In the past week, a series of six more images from the Smithsonian Astrophysical Observatory’s Chandra X-ray team were uploaded to the Flickr Commons. Incidentally, they are all images of supernovas and black holes. Visualizing black holes is a challenge (at least for me) as the term conjures up images in my own head of silent, black infinity. But luckily for us (and as you can see from the slideshow above), the new images are a Technicolor delight of swirled colors.
Kim Kowal Arcand, the Chandra X-ray Observatory’s Multimedia Specialist, wrote to me about the images:
“In more than a decade of operation, the Chandra X-ray Observatory has transformed our view of the high-energy universe with its ability to make exquisite X-ray images of star clusters, supernova remnants, galactic eruptions, and collisions between clusters of galaxies. Chandra has probed the geometry of space-time around black holes, traced the dispersal of calcium and other elements by supernovas, and revealed that whirling neutron stars only twelve miles in diameter can generate streams of high-energy particles that extend for light years. Chandra has found cosmic generators millions of times more powerful than neutron stars – rapidly spinning, supergiant black holes in the centers of galaxies.

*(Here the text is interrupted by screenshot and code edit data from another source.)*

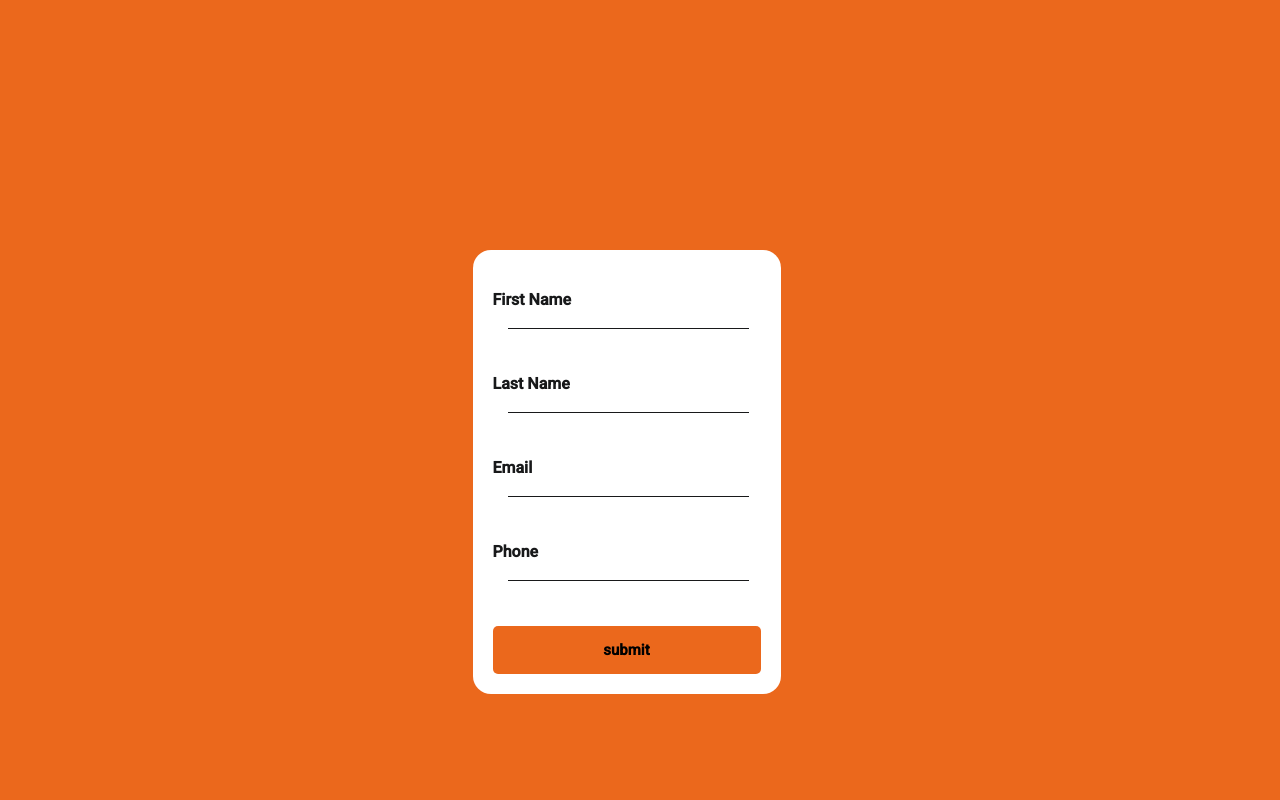
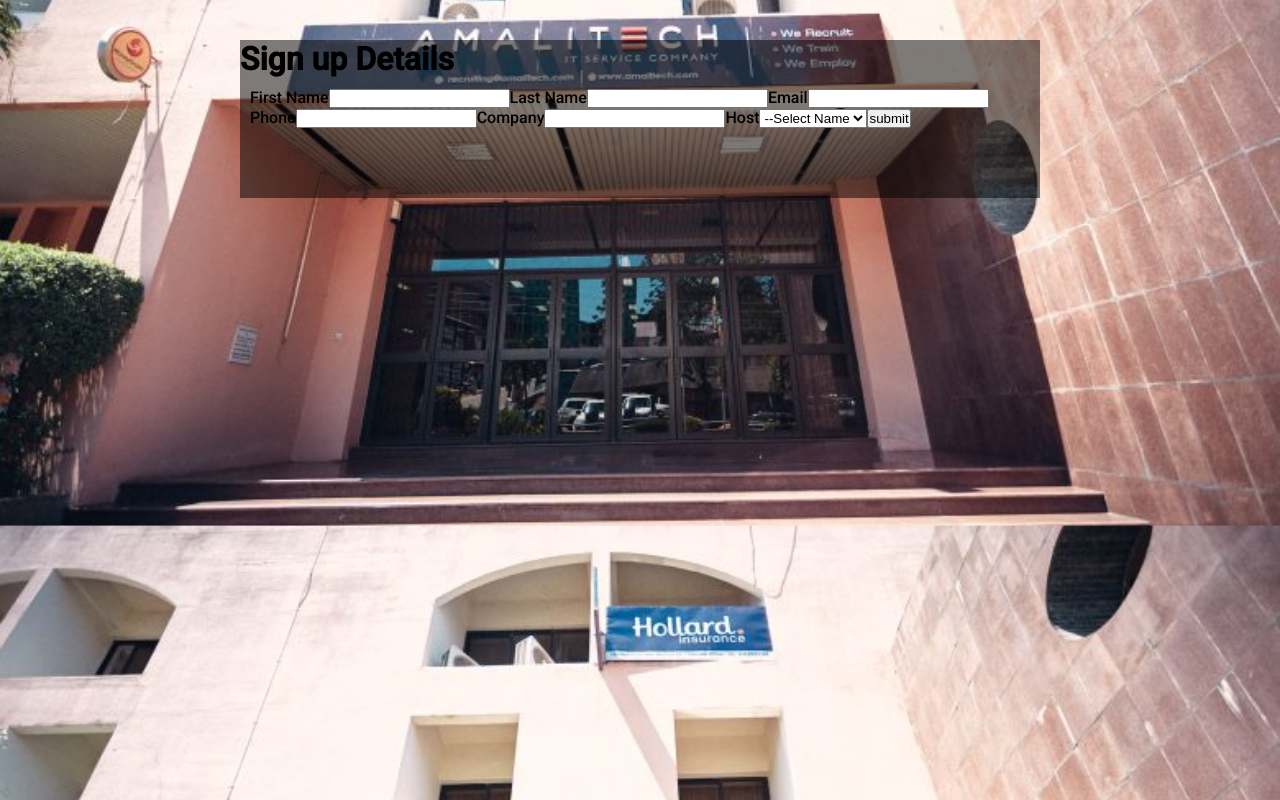
Before and after one commit to PrinceQuarshie/Frontend-Vilog, a React (Create React App) app: page / in a window 1280 px wide. Built offline with nearby package versions, Linux system fonts and the light colour scheme.

Commit message:
refactroing layout

```diff
--- a/src/components/User.jsx
+++ b/src/components/User.jsx
@@ -1,35 +1,41 @@
 import React from "react";
 import "../styles/User.scss";
+// import logo from '../assets/Amalitech-Ghana.png'
+
 function User() {
   return (
     <div className="container">
-        <img src="/" alt="" />
+      {/* <img src="" alt="Amalitech-Ghana" className="logo" /> */}
+      <div className="regform"><h1>Sign up Details</h1></div>
       <form>
-         <div className="wrapper">
-           <div className="box">
-            <input type="text" name="fname" id="fname"/>
-            <label>First Name</label>
-           </div>
+        <div className="wrapper">
+          <label>First Name</label>
+          <input className="firstname" type="text" name="fname" id="fname" />
 
-           <div className="box">
-            <input type="text" name="fname" id="fname"/>
-            <label>Last Name</label>
-           </div>
+          <label>Last Name</label>
+          <input className="lastname" type="text" name="fname" id="fname" />
 
-           <div className="box">
-            <input type="email" name="email" id="email"/>
-            <label>Email</label>
-           </div>
+          <label>Email</label>
+          <input className="email" type="email" name="email" id="email" />
 
-           <div className="box">
-            <input type="tel" name="tel" id="tel"/>
-            <label>Phone</label>
-           </div>
+          <label>Phone</label>
+          <input className="tel" type="tel" name="tel" id="tel" />
 
-         <input type="submit" value="submit"/>
+          <label>Company</label>
+          <input className="company" type="text" name="company" id="tel" />
 
-         </div>
+          <label>Host</label>
+          <select className="option" id="">
+            <option disabled="disabled" selected="selected">--Select Name</option>
+            <option>Name 1</option>
+            <option>Name 2</option>
+            <option>Name 3</option>
+            <option>Name 4</option>
+            <option>Name 5</option>
+          </select>
 
+          <input type="submit" value="submit" />
+        </div>
       </form>
     </div>
   );
--- a/src/styles/User.scss
+++ b/src/styles/User.scss
@@ -2,81 +2,34 @@
 @import "./fonts";
 
 body {
-  min-height: 100vh;
-  display: flex;
-  justify-content: center;
-  align-items: center;
-  background-color: $orange-color;
+
+    background-image: url('../assets/office-entrance.jpg');
+    background-position: center;
+    background-size: cover;
+    font-family: $font-roboto;
+    margin-top: 40px;
+
 }
 
 .container {
-  margin-top: 9rem;
-  width: 80%;
-  padding: 20px;
-  background: $main-color;
-  border-radius: 18px;
+  background-color: rgba(0, 0, 0, 0.5);
+  width: 800px;
+  margin: auto;
+
+  .regform {
+    width: 800px;
+  }
 }
+ form {
+   padding: 10px;
+ }
+
 
 .wrapper {
   width: 100%;
-  display: grid;
-  grid-template-columns: repeat(auto-fit, minmax(250px, 1fr));
-  grid-gap: 30px;
-  gap: 30px;
+  height: 100px;
 }
 
-.wrapper .box {
-  width: 90%;
-  position: relative;
-  padding: 15px;
+label {
+
 }
-
-.wrapper .box input {
-  width: 100%;
-  font-size: 20px;
-  background: transparent;
-  border: none;
-  outline: none;
-  border-bottom: 1px solid $black-color;
-  transition: 0.5s linear;
-}
-
-.wrapper .box input:focus {
-  padding: 10px 5px;
-  background: $gray-color;
-  margin-top: 5px;
-}
-
-.wrapper .box label {
-  position: absolute;
-  top: 0;
-  left: 0;
-  color: $black-color;
-  font-size: 16px;
-  font-weight: bold;
-  padding: 20px;
-  font-family: $font-roboto;
-  padding: 20px;
-  transition: 0.5s linear;
-}
-
-.wrapper .box input:focus ~ label,
-.wrapper .box input:valid ~ label {
-  padding: 0;
-}
-
-.container input[type="submit"] {
-  background: $orange-color;
-  padding: 15px 30px;
-  border: none;
-  outline: none;
-  font-size: 15px;
-  font-family: $font-roboto;
-  font-weight: bold;
-  border-radius: 5px;
-  cursor: pointer;
-
-  &:hover {
-    background: $gray-color;
-  }
-}
```
Also changed, not shown: src/assets/Amalitech-Ghana.png (added), src/assets/office-entrance.jpg (added).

There, energy from the rotation of the black hole and surrounding gas is converted into powerful jets and winds that can influence the destiny of an entire galaxy.”
Whoa . . . Go check out the destiny of a galaxy in the Chandra X-ray Observatory set on the Flickr Commons.